Lu Hou Tsai, senior vice president of operations for Imperial Pacific Holdings Ltd. (IP), has confirmed that the company is moving forward with plans to build a permanent casino resort on the island of Saipan. The statement comes at the same time that Imperial Pacific announced that it is going after Bloomberg and two of the media outlet’s reporters over a series of critical articles regarding the company.
In an interview with GGRAsia, Tsai said, “This project will go through. We are working diligently to get the hotel up, because once the hotel is up, that will further assist us in increasing our cash flow.”
IP has been working on the Imperial Pacific Resort for some time, but has had a series of setbacks along the way. Nonetheless, the company’s final design for 350 hotel rooms and 15 villas is progressing forward.
“It’s not conducive to business when you have customers staying at ‘this hotel, that hotel,'” noted Tsai, referring to the present need to accommodate its existing gambling customers in other hotel properties. “Right now, we have over 1,000 construction workers on site, and our construction company is a U.S.-based construction company.”
The latter comment was a direct response to concerns that the company had not been adhering to its construction agreement.
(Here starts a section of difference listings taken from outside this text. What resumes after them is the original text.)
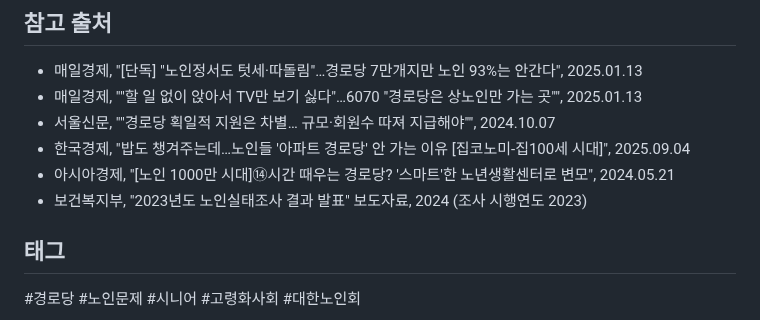
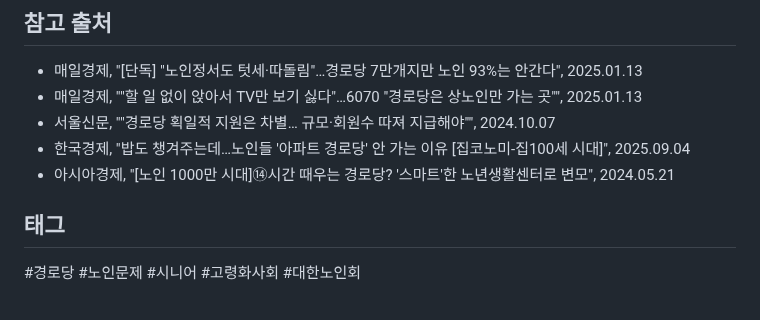
Before and after one commit to todaychs-create/-, a Markdown page: scripts/senior-community-center-script.md, the part around the change. Rendered like a GitHub page.

Commit message:
출처 목록을 뉴스 기사 5개로 축소
Co-Authored-By: Claude Sonnet 5 <noreply@anthropic.com>
Claude-Session: https://claude.ai/code/session_01LhG4UhypjmqniPZmSFr25F

```diff
--- a/scripts/senior-community-center-script.md
+++ b/scripts/senior-community-center-script.md
@@ -70,7 +70,6 @@
 - 서울신문, ""경로당 획일적 지원은 차별… 규모·회원수 따져 지급해야"", 2024.10.07
 - 한국경제, "밥도 챙겨주는데…노인들 '아파트 경로당' 안 가는 이유 [집코노미-집100세 시대]", 2025.09.04
 - 아시아경제, "[노인 1000만 시대]⑭시간 때우는 경로당? '스마트'한 노년생활센터로 변모", 2024.05.21
-- 보건복지부, "2023년도 노인실태조사 결과 발표" 보도자료, 2024 (조사 시행연도 2023)
 
 ## 태그
 
```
According to the IP executive, OSHA gave the company its blessing, “so we are 100 percent good to go as far as ramping up our construction efforts are concerned.”
In accordance with its agreement for a casino license on the U.S. territory, IP must have an “initial gaming facility” in place by the end of August. That facility is required to have a gaming floor measuring 152,201 square feet (14,140 square meters), 329 hotel rooms, food and retail outlets and a meeting space. However, the operator requested an extension of the deadline due to construction delays.
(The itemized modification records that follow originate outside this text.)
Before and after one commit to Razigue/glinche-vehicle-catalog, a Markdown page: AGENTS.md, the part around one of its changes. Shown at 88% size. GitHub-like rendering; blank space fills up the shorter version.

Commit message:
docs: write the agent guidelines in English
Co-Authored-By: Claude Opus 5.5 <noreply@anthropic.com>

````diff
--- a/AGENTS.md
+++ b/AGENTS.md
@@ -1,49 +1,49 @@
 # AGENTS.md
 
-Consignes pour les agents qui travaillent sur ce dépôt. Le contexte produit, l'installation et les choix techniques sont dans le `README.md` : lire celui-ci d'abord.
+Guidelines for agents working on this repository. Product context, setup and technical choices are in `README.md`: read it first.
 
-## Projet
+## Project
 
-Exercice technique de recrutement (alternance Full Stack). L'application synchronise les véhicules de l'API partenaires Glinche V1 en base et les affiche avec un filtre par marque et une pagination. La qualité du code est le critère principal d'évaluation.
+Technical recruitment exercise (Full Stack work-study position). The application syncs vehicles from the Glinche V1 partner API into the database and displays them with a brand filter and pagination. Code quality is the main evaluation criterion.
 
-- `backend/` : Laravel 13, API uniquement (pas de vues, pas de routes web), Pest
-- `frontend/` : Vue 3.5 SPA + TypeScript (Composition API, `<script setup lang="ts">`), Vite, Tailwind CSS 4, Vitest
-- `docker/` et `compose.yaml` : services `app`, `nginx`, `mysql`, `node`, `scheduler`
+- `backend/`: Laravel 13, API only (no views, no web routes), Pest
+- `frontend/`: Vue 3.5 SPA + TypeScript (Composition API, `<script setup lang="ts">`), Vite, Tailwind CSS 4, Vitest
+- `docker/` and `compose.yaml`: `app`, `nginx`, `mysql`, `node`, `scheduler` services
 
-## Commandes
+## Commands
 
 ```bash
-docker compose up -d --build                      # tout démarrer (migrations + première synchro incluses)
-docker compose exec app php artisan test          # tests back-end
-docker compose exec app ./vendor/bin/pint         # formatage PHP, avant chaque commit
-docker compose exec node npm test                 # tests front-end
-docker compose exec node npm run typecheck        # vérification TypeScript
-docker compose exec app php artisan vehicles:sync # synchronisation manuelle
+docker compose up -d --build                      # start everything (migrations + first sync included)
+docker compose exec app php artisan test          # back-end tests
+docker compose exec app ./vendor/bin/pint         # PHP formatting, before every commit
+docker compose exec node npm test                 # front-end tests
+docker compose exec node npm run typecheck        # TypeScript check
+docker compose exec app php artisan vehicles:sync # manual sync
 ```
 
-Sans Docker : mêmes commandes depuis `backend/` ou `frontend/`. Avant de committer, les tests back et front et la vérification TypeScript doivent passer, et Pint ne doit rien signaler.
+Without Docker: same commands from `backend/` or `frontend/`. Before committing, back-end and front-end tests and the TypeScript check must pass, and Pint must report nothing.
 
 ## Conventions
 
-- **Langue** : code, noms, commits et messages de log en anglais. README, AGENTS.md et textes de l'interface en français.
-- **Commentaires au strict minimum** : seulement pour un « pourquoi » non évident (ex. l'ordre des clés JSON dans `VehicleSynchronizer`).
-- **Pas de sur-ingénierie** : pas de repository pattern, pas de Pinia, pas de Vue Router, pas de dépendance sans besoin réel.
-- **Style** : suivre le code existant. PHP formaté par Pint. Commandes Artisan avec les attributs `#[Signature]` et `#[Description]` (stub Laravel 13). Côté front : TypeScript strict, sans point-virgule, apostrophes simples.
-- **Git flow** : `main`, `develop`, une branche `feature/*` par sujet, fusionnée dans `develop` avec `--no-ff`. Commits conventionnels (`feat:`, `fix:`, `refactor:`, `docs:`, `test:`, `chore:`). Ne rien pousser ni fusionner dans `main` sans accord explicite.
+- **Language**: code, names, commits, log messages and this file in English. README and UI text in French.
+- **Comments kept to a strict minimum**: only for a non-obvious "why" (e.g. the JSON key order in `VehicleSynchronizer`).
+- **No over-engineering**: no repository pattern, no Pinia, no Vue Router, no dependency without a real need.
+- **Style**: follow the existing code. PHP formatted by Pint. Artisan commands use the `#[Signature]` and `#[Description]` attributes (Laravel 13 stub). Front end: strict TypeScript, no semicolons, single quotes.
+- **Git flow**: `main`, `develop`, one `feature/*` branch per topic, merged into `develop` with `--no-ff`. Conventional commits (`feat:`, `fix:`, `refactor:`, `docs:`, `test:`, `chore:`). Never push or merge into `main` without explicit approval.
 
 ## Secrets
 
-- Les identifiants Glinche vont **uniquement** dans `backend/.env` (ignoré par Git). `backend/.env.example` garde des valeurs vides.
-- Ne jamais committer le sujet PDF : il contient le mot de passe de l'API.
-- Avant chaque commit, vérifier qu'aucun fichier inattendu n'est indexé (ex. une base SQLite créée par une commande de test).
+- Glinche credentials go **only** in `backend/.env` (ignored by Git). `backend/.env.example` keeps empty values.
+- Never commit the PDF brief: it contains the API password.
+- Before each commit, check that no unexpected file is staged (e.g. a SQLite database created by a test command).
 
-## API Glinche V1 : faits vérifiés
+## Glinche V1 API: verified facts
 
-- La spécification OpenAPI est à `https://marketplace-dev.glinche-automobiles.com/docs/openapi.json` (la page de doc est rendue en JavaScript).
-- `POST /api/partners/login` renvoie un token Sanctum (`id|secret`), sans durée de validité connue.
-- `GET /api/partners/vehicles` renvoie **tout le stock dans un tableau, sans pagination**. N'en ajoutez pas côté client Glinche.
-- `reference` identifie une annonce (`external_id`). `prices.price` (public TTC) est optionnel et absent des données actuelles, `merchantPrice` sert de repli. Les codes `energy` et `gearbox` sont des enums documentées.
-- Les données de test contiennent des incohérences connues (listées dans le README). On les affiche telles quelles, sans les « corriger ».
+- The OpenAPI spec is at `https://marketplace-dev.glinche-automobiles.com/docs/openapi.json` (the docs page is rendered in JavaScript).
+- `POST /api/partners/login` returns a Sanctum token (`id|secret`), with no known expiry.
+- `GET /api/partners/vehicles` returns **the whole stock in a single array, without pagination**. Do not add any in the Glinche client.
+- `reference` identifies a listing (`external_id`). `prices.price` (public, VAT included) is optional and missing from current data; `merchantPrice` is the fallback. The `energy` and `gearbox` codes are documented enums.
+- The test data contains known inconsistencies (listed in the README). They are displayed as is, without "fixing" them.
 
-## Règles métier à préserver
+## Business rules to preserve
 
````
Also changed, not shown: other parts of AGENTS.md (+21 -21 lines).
Meanwhile, IP has sued Bloomberg and the two reporters, Matthew Campbell and K Oanh Ha, in a Hong Kong court. According to the media outlet Marianas Variety, the High Court of Hong Kong’s Court of First Instance has issued a writ to Bloomberg, which was named the first defendant in the lawsuit.
IP claimed that it was the subject of erroneous and misleading reports that began in February. Bloomberg reported that IP was guilty of influencing local officials in order to be granted the casino license and that the main offices of IP had been raided by the FBI, a claim repeatedly denied by IP executives.